As the sun begins to break through the hazy clouds onto campus once again, and the geese return to dominate the Warwick footpaths with the next generation waddling behind them, it can only mean that Spring is well and truly upon us. And that means the Spring Elections are too.
Agendas will be written. Candidates will be shortlisted. Posters will be pinned to every available tree. Votes will be cast. And eventually, a Sabbatical team for the coming academic year will be democratically chosen. During your time at Warwick, it is easy for this process to simply pass you by. Second term is often the busiest and the prospect of looking into these elections further than commenting on the quality of cardboard banner can often seem like time could be better spent elsewhere.
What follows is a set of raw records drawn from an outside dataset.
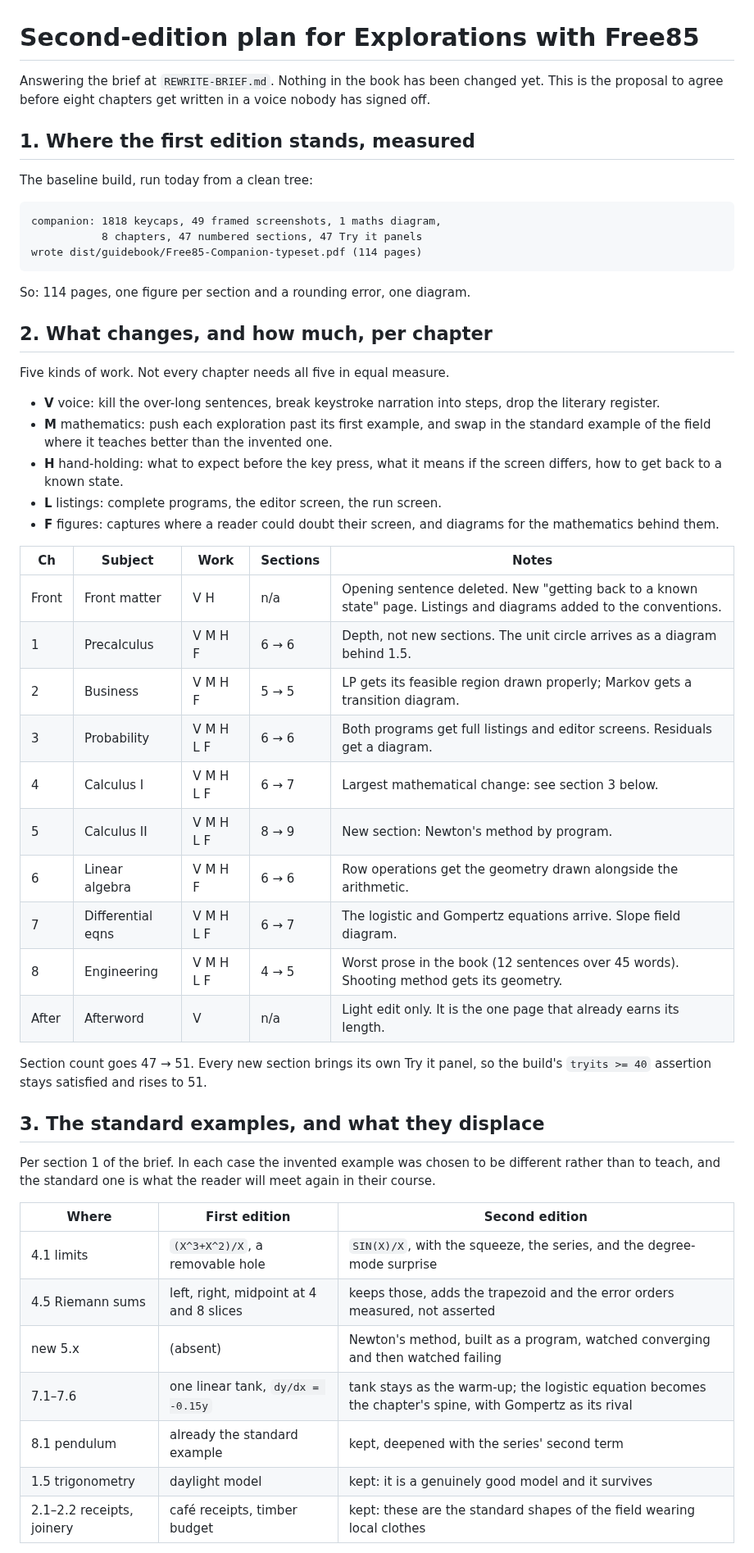
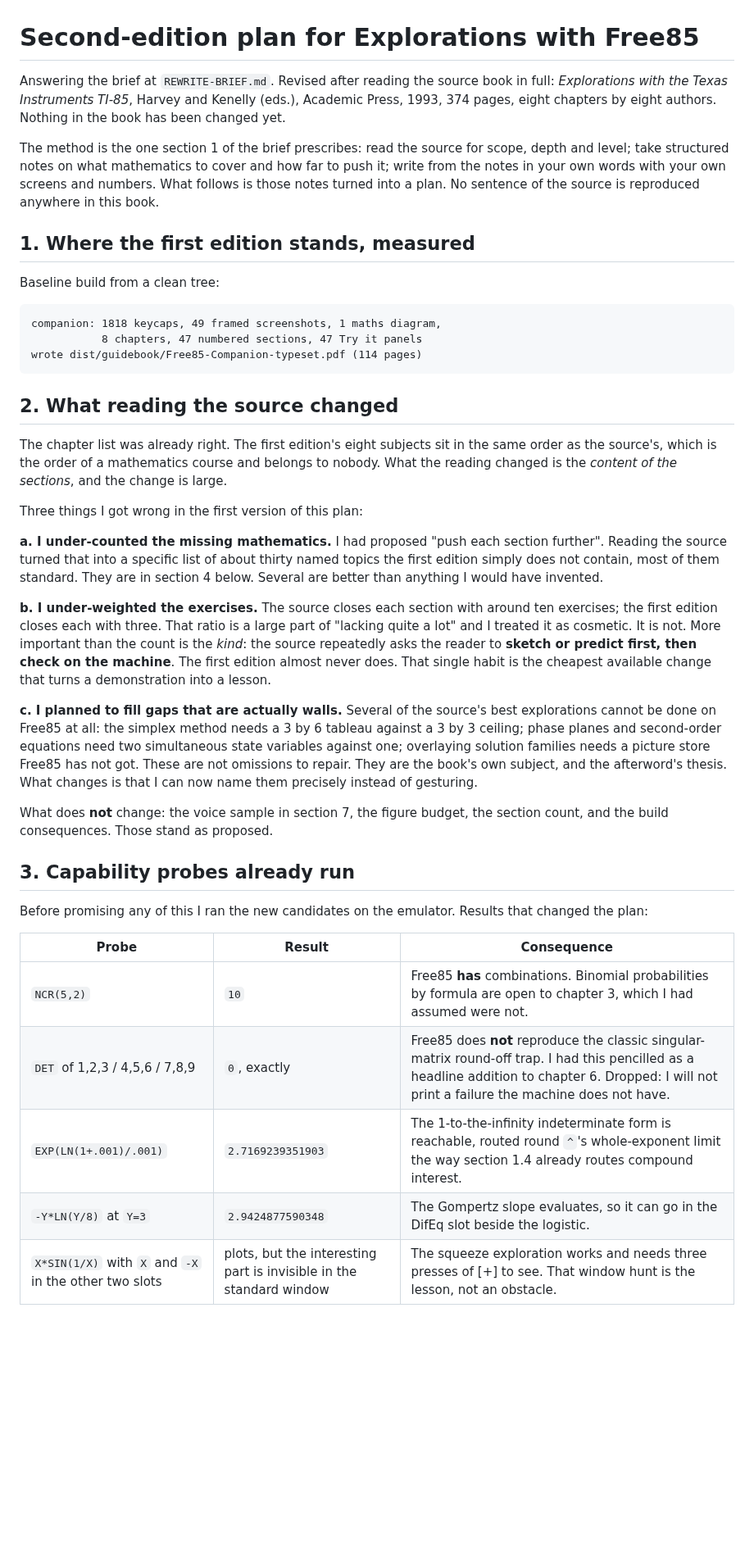
Before and after one commit to chriswilson2020/Free85, a Markdown page: docs/companion/REWRITE-PLAN.md, the part around one of its changes. Shown at 82% size. Drawn GitHub-style; blank space fills up the shorter version.

````diff
--- a/docs/companion/REWRITE-PLAN.md
+++ b/docs/companion/REWRITE-PLAN.md
@@ -1,12 +1,19 @@
 # Second-edition plan for Explorations with Free85
 
-Answering the brief at `REWRITE-BRIEF.md`. Nothing in the book has been
-changed yet. This is the proposal to agree before eight chapters get
-written in a voice nobody has signed off.
+Answering the brief at `REWRITE-BRIEF.md`. Revised after reading the source
+book in full: *Explorations with the Texas Instruments TI-85*, Harvey and
+Kenelly (eds.), Academic Press, 1993, 374 pages, eight chapters by eight
+authors. Nothing in the book has been changed yet.
+
+The method is the one section 1 of the brief prescribes: read the source
+for scope, depth and level; take structured notes on what mathematics to
+cover and how far to push it; write from the notes in your own words with
+your own screens and numbers. What follows is those notes turned into a
+plan. No sentence of the source is reproduced anywhere in this book.
 
 ## 1. Where the first edition stands, measured
 
-The baseline build, run today from a clean tree:
+Baseline build from a clean tree:
 
 ```
 companion: 1818 keycaps, 49 framed screenshots, 1 maths diagram,
@@ -14,53 +21,51 @@ companion: 1818 keycaps, 49 framed screenshots, 1 maths diagram,
 wrote dist/guidebook/Free85-Companion-typeset.pdf (114 pages)
 ```
 
-So: 114 pages, one figure per section and a rounding error, one diagram.
+## 2. What reading the source changed
 
-## 2. What changes, and how much, per chapter
+The chapter list was already right. The first edition's eight subjects sit
+in the same order as the source's, which is the order of a mathematics
+course and belongs to nobody. What the reading changed is the *content of
+the sections*, and the change is large.
 
-Five kinds of work. Not every chapter needs all five in equal measure.
+Three things I got wrong in the first version of this plan:
 
-- **V** voice: kill the over-long sentences, break keystroke narration
-  into steps, drop the literary register.
-- **M** mathematics: push each exploration past its first example, and
-  swap in the standard example of the field where it teaches better than
-  the invented one.
-- **H** hand-holding: what to expect before the key press, what it means
-  if the screen differs, how to get back to a known state.
-- **L** listings: complete programs, the editor screen, the run screen.
-- **F** figures: captures where a reader could doubt their screen, and
-  diagrams for the mathematics behind them.
+**a. I under-counted the missing mathematics.** I had proposed "push each
+section further". Reading the source turned that into a specific list of
+about thirty named topics the first edition simply does not contain, most
+of them standard. They are in section 4 below. Several are better than
+anything I would have invented.
 
-| Ch | Subject | Work | Sections | Notes |
-| --- | --- | --- | --- | --- |
-| Front | Front matter | V H | n/a | Opening sentence deleted. New "getting back to a known state" page. Listings and diagrams added to the conventions. |
-| 1 | Precalculus | V M H F | 6 → 6 | Depth, not new sections. The unit circle arrives as a diagram behind 1.5. |
-| 2 | Business | V M H F | 5 → 5 | LP gets its feasible region drawn properly; Markov gets a transition diagram. |
-| 3 | Probability | V M H L F | 6 → 6 | Both programs get full listings and editor screens. Residuals get a diagram. |
-| 4 | Calculus I | V M H L F | 6 → 7 | Largest mathematical change: see section 3 below. |
-| 5 | Calculus II | V M H L F | 8 → 9 | New section: Newton's method by program. |
-| 6 | Linear algebra | V M H F | 6 → 6 | Row operations get the geometry drawn alongside the arithmetic. |
-| 7 | Differential eqns | V M H L F | 6 → 7 | The logistic and Gompertz equations arrive. Slope field diagram. |
-| 8 | Engineering | V M H L F | 4 → 5 | Worst prose in the book (12 sentences over 45 words). Shooting method gets its geometry. |
-| After | Afterword | V | n/a | Light edit only. It is the one page that already earns its length. |
+**b. I under-weighted the exercises.** The source closes each section with
+around ten exercises; the first edition closes each with three. That ratio
+is a large part of "lacking quite a lot" and I treated it as cosmetic. It
+is not. More important than the count is the *kind*: the source repeatedly
+asks the reader to **sketch or predict first, then check on the machine**.
+The first edition almost never does. That single habit is the cheapest
+available change that turns a demonstration into a lesson.
 
-Section count goes 47 → 51. Every new section brings its own Try it
-panel, so the build's `tryits >= 40` assertion stays satisfied and rises
-to 51.
+**c. I planned to fill gaps that are actually walls.** Several of the
+source's best explorations cannot be done on Free85 at all: the simplex
+method needs a 3 by 6 tableau against a 3 by 3 ceiling; phase planes and
+second-order equations need two simultaneous state variables against one;
+overlaying solution families needs a picture store Free85 has not got.
+These are not omissions to repair. They are the book's own subject, and
+the afterword's thesis. What changes is that I can now name them precisely
+instead of gesturing.
 
-## 3. The standard examples, and what they displace
+What does **not** change: the voice sample in section 7, the figure budget,
+the section count, and the build consequences. Those stand as proposed.
 
-Per section 1 of the brief. In each case the invented example was chosen
-to be different rather than to teach, and the standard one is what the
-reader will meet again in their course.
+## 3. Capability probes already run
 
-| Where | First edition | Second edition |
+Before promising any of this I ran the new candidates on the emulator.
+Results that changed the plan:
+
+| Probe | Result | Consequence |
 | --- | --- | --- |
-| 4.1 limits | `(X^3+X^2)/X`, a removable hole | `SIN(X)/X`, with the squeeze, the series, and the degree-mode surprise |
-| 4.5 Riemann sums | left, right, midpoint at 4 and 8 slices | keeps those, adds the trapezoid and the error orders measured, not asserted |
-| new 5.x | (absent) | Newton's method, built as a program, watched converging and then watched failing |
-| 7.1–7.6 | one linear tank, `dy/dx = -0.15y` | tank stays as the warm-up; the logistic equation becomes the chapter's spine, with Gompertz as its rival |
-| 8.1 pendulum | already the standard example | kept, deepened with the series' second term |
-| 1.5 trigonometry | daylight model | kept: it is a genuinely good model and it survives |
-| 2.1–2.2 receipts, joinery | café receipts, timber budget | kept: these are the standard shapes of the field wearing local clothes |
+| `NCR(5,2)` | `10` | Free85 **has** combinations. Binomial probabilities by formula are open to chapter 3, which I had assumed were not. |
+| `DET` of 1,2,3 / 4,5,6 / 7,8,9 | `0`, exactly | Free85 does **not** reproduce the classic singular-matrix round-off trap. I had this pencilled as a headline addition to chapter 6. Dropped: I will not print a failure the machine does not have. |
+| `EXP(LN(1+.001)/.001)` | `2.7169239351903` | The 1-to-the-infinity indeterminate form is reachable, routed round `^`'s whole-exponent limit the way section 1.4 already routes compound interest. |
+| `-Y*LN(Y/8)` at `Y=3` | `2.9424877590348` | The Gompertz slope evaluates, so it can go in the DifEq slot beside the logistic. |
+| `X*SIN(1/X)` with `X` and `-X` in the other two slots | plots, but the interesting part is invisible in the standard window | The squeeze exploration works and needs three presses of [+] to see. That window hunt is the lesson, not an obstacle. |
 
````
Also changed, not shown: other parts of docs/companion/REWRITE-PLAN.md (+132 -63 lines).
These elections can often seem like the apex of disconnect between students and our representation at university.
However, while student politics may have its notable flaws, with the recent events that have been unfolding both nationally and the evident issues that are far closer to home, now more than ever is the time to elect a strong Sabbatical team that truly represents the students on this campus.
We are not simply voting for matters that are internalized within campus. By voting, we contribute to a wider, more national debate.
Voter turnout for SU elections is typically poor. However, following the General Election, they may seem particularly insignificant, failing to carry the same gravity. The names and faces of hopeful students don’t quite share the reputation of party leaders. Far from being familiar from our televisions or Twitter feeds, perhaps you once saw a candidate decked out in cardboard at circle, or recognise another from a first year seminar.
If we do vote, it’s likely we base our choices on the creativity displayed in campaigning (a canopy of paper keys to symbolise “unlocking” new policies – bullsh*t, but genius), or the amount we are spammed on Facebook. Or we select the person promising a Spoons on campus – there’s always one. Straight-up deception, but a sure-fire way to cash in votes from those still mourning the burger-and-pint deal that has vanished from the Duck’s menu.
We should take the elections more seriously. Our Students’ Union is a central part of the Warwick experience. If you have ever joined a society, enjoyed (well, tolerated) a night at Pop, or met a pal at Curiositea, it will have shaped your time at university. It is in your interest to take this chance to influence it, to have your voice heard. And, simply, by not voting, you forfeit the right to complain.
We are not simply voting for matters that are internalized within campus. By voting, we contribute to a wider, more national debate. Whether it be in local politics, such as the upgrading of the 12X National Express bus to Coventry following a dangerous incident that occurred near our campus, to national politics, regarding the state of our extortionately high tuition fees. By voting in these elections, we are contributing to something far beyond internal student politics. This gives us a responsibility, now more than ever, to be an active part of this university’s future.
As students, we have a duty to create on a local level the change we want to see in the world at large.
The recent events that have unfolded on campus over the last few months have shown the unfortunate consequences of an institution acting without the representation of its body. With the support of our Student Union, it was actively shown that students not only have a voice to speak out, but also that this voice can be a powerful tool for change. The best way of doing this is knowing exactly how we want to be represented and by voting for those candidates in the upcoming election. The more people that take the time to fill out the two-minute form, the stronger the team’s mandate will be.
Yes, in the grand scheme of things, these elections might seem trivial. But, ultimately, a national issue is a student issue. Passionate for climate change? Scrutinise the candidates for Environment and Ethics Officer. Identify as a feminist? Vote for a committed Women’s Officer. As students, we have a duty to create on a local level the change we want to see in the world at large. Our campus is a microcosm, and we should treat it as such.